*Dataset extract:*
+===+

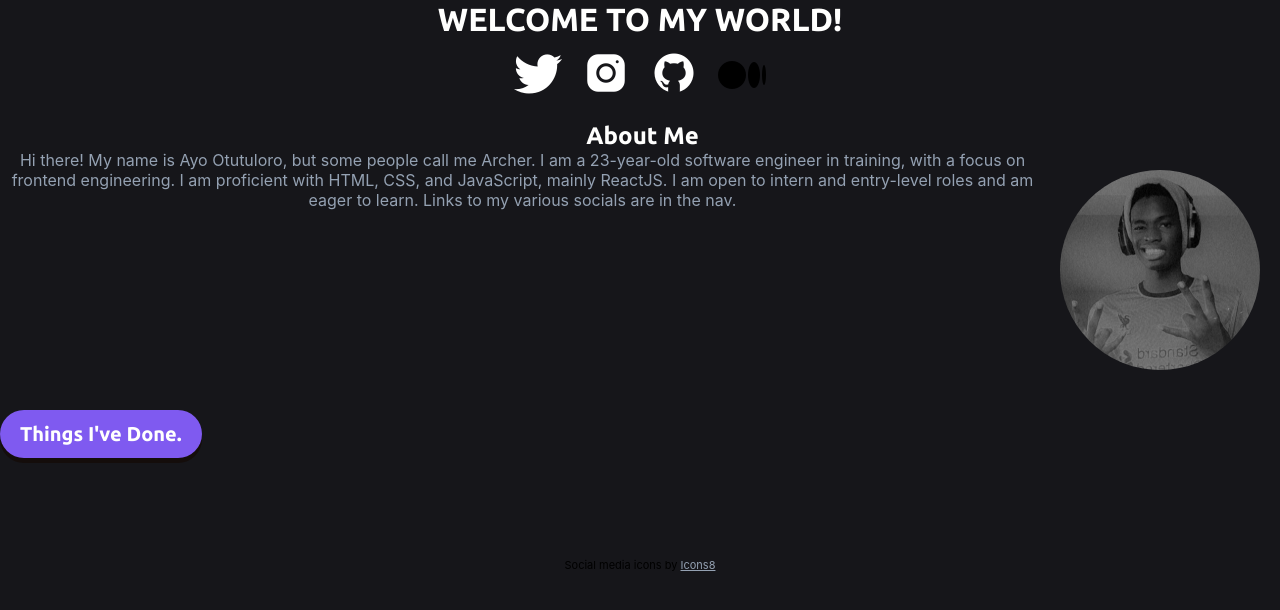
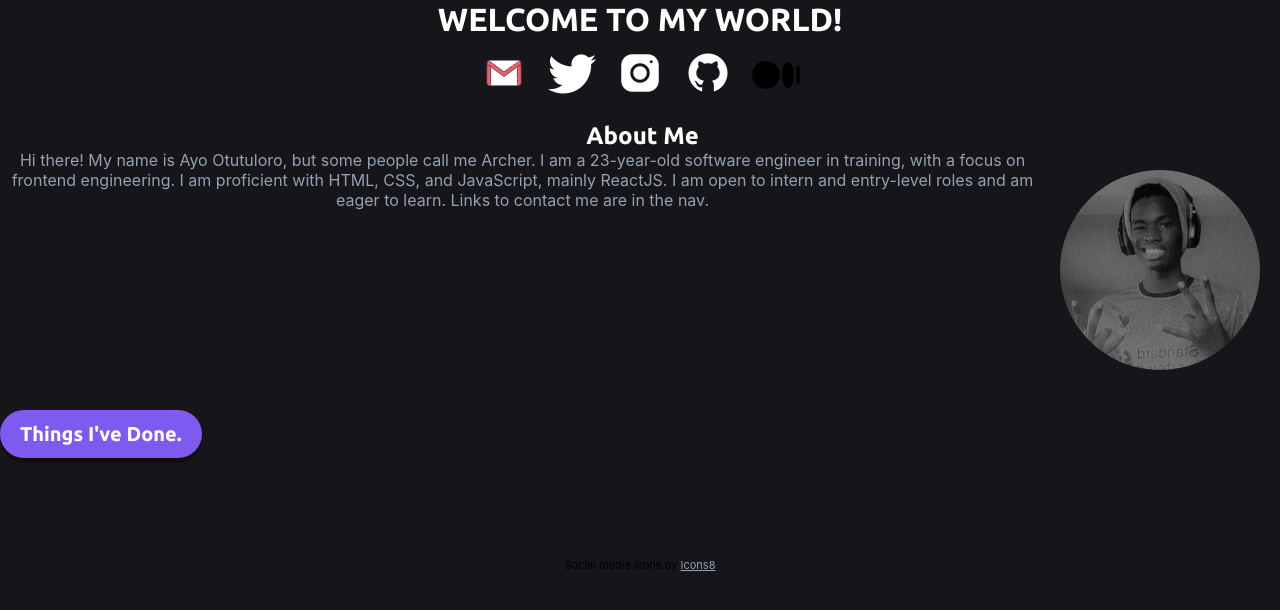
Before and after one commit to DarkerArcher/my-site, a React (Create React App) app: page / in a window 1280 px wide. Shown: the top 610 px of the page. Built offline with nearby package versions, Linux system fonts and the light colour scheme.

Commit message:
Added an email

```diff
--- a/src/components/main.js
+++ b/src/components/main.js
@@ -27,7 +27,7 @@ function MainPage() {
                 </div>
                 <div className="section-content">
                     <p>Hi there! My name is Ayo Otutuloro, but some people call me Archer. I am a 23-year-old software engineer in training, with a focus on frontend engineering.
-                        I am proficient with HTML, CSS, and JavaScript, mainly ReactJS. I am open to intern and entry-level roles and am eager to learn. Links to my various socials are in the nav.
+                        I am proficient with HTML, CSS, and JavaScript, mainly ReactJS. I am open to intern and entry-level roles and am eager to learn. Links to contact me are in the nav.
                     </p>
                     <img src={require("../assets/Snapchat-headshot.jpg")} width="200" height="200" alt="Ayo" id="archer-headshot" />
                 </div>
--- a/src/components/nav.js
+++ b/src/components/nav.js
@@ -4,6 +4,11 @@ function Nav() {
     return (
         <nav className="topnav">
         <ul>
+            <a href="mailto: ayootutuloro@gmail.com" target="_blank" rel="noreferrer">
+                <li>
+                    <img src={require("../assets/icons8-gmail-logo-48.png")} alt="Gmail logo" />
+                </li>
+            </a>
             <a href="https://twitter.com/DarkerArcher" target="_blank" rel="noreferrer">
                 <li>
                     <img src={require("../assets/icons8-twitter-48.png")} alt="Twitter Icon" />
```
Also changed, not shown: src/assets/icons8-gmail-logo-48.png (added).
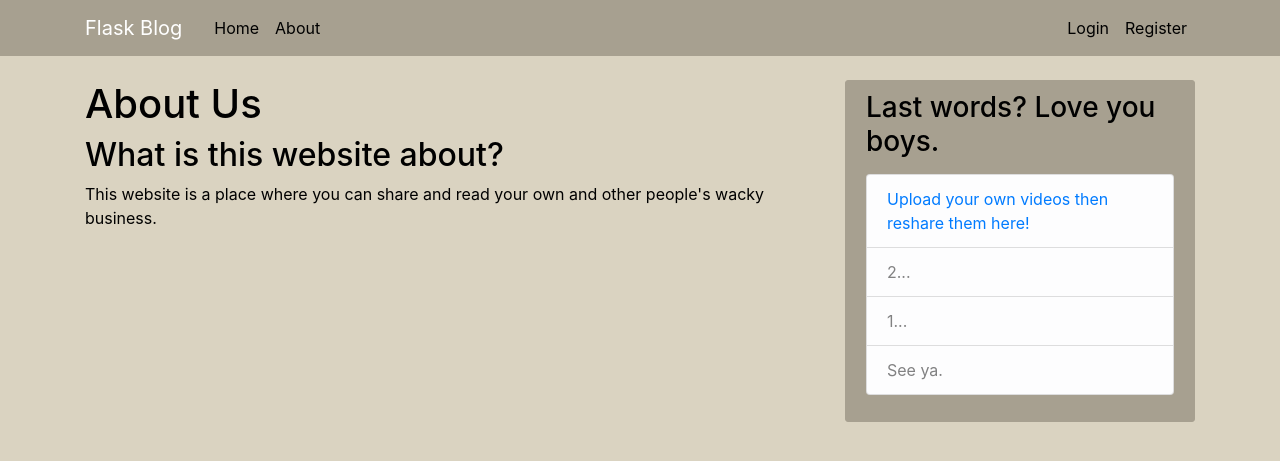
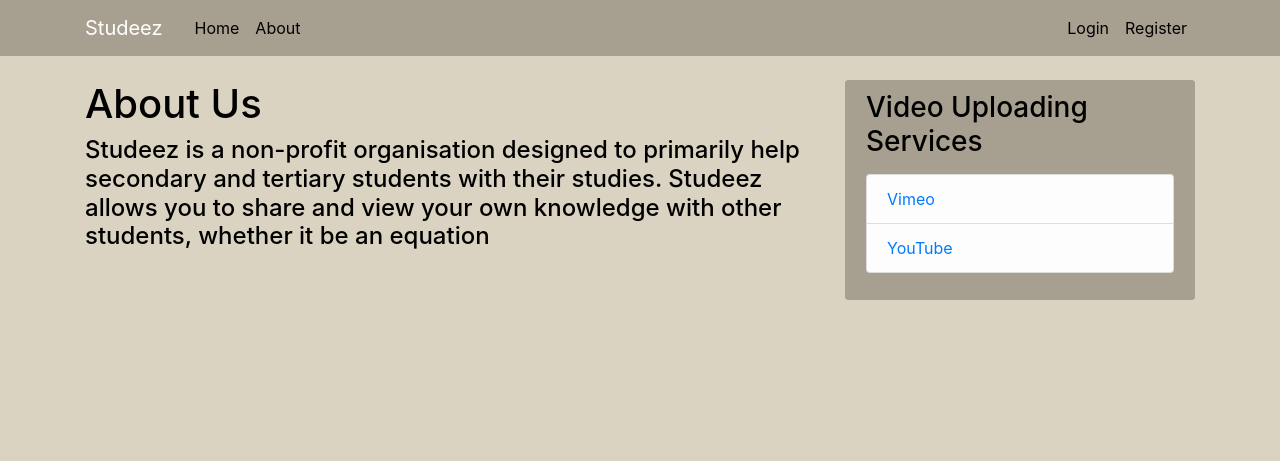
Before and after one commit to tobslovesjiji/Blog-V1, a Flask app: page /about in a window 1280 px wide. Shown: the top 461 px of the page. Run offline with Flask 2, Linux system fonts and the light colour scheme; some libraries are stand-ins or nearby versions.

Commit message:
site wipe

```diff
--- a/main_app/static/main.css
+++ b/main_app/static/main.css
@@ -1,3 +1,5 @@
+/*This css page will determine all the colour aspects of my website*/
+
 body {
     background: #dad3c1;
     color: #000000;
--- a/main_app/templates/about.html
+++ b/main_app/templates/about.html
@@ -1,6 +1,9 @@
+<!-- html template for the about page -->
+
 {% extends "layout.html" %}
 {% block content %}
     <h1>About Us</h1>
-    <h2>What is this website about?</h2>
-    <p>This website is a place where you can share and read your own and other people's wacky business.</p>
+    <h4>Studeez is a non-profit organisation designed to primarily help secondary and tertiary students with their studies.
+        Studeez allows you to share and view your own knowledge with other students, whether it be an equation </h4>
+    <p></p>
 {% endblock content %}
--- a/main_app/templates/account.html
+++ b/main_app/templates/account.html
@@ -1,3 +1,5 @@
+<!-- html template for how the account page is structured -->
+
 {% extends "layout.html" %}
 {% block content %}
     <div class="content-section">
--- a/main_app/templates/create_post.html
+++ b/main_app/templates/create_post.html
@@ -1,3 +1,5 @@
+<!-- html template for creating posts -->
+
 {% extends "layout.html" %}
 {% block content %}
 
--- a/main_app/templates/home.html
+++ b/main_app/templates/home.html
@@ -1,3 +1,5 @@
+<!-- html template for home page -->
+
 {% extends "layout.html" %}
 {% block content %}
     {% for post in posts.items %}
--- a/main_app/templates/layout.html
+++ b/main_app/templates/layout.html
@@ -10,17 +10,18 @@
     <link rel="stylesheet" type="text/css" href="{{ url_for('static', filename='main.css') }}">
 
     {% if title %}
-        <title>Flask Blog - {{ title }}</title>
+        <title>Studeez - {{ title }}</title>
     {% else %}
-        <title>Flask Blog</title>
+        <title>Studeez</title>
     {% endif %}
 </head>
 
+<!-- navbar left side -->
 <body>
   <header class="site-header">
       <nav class="navbar navbar-expand-md navbar-dark bg-steel fixed-top">
         <div class="container">
-          <a class="navbar-brand mr-4" href="/">Flask Blog</a>
+          <a class="navbar-brand mr-4" href="/">Studeez</a>
           <button class="navbar-toggler" type="button" data-toggle="collapse" data-target="#navbarToggle" aria-controls="navbarToggle" aria-expanded="false" aria-label="Toggle navigation">
             <span class="navbar-toggler-icon"></span>
           </button>
@@ -29,7 +30,7 @@
               <a class="nav-item nav-link" href="/">Home</a>
               <a class="nav-item nav-link" href="/about">About</a>
             </div>
-          <!-- Navbar Right Side -->
+          <!-- navbar right side -->
           <div class="navbar-nav">
               {% if current_user.is_authenticated %}
                 <a class="nav-item nav-link" href="{{ url_for('new_post') }}">New Post</a>
@@ -45,6 +46,7 @@
       </nav>
     </header>
 
+    <!-- sidebar and sidebar content -->
       <main role="main" class="container">
         <div class="row">
           <div class="col-md-8">
@@ -61,13 +63,11 @@
           </div>
           <div class="col-md-4">
             <div class="content-section">
-              <h3>Last words? Love you boys.</h3>
+              <h3>Video Uploading Services</h3>
               <p class='text-muted'>
                 <ul class="list-group">
-                  <li class="list-group-item list-group-item-light"><a href="https://www.youtube.com/">Upload your own videos then reshare them here!</a></li>
-                  <li class="list-group-item list-group-item-light">2...</li>
-                  <li class="list-group-item list-group-item-light">1...</li>
-                  <li class="list-group-item list-group-item-light">See ya.</li>
+                  <li class="list-group-item list-group-item-light"><a href="https://vimeo.com/" target="_blank">Vimeo</a></li>
+                  <li class="list-group-item list-group-item-light"><a href="https://www.youtube.com/" target="_blank">YouTube</a></li>
                 </ul>
               </p>
             </div>
```
Also changed, not shown: main_app/site.db.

+===+

*Problem:* Every line of the listing that includes the word "target" must be copied.

*Exercise result:*
+            <a href="mailto: ayootutuloro@gmail.com" target="_blank" rel="noreferrer">
             <a href="https://twitter.com/DarkerArcher" target="_blank" rel="noreferrer">
           <button class="navbar-toggler" type="button" data-toggle="collapse" data-target="#navbarToggle" aria-controls="navbarToggle" aria-expanded="false" aria-label="Toggle navigation">
+                  <li class="list-group-item list-group-item-light"><a href="https://vimeo.com/" target="_blank">Vimeo</a></li>
+                  <li class="list-group-item list-group-item-light"><a href="https://www.youtube.com/" target="_blank">YouTube</a></li>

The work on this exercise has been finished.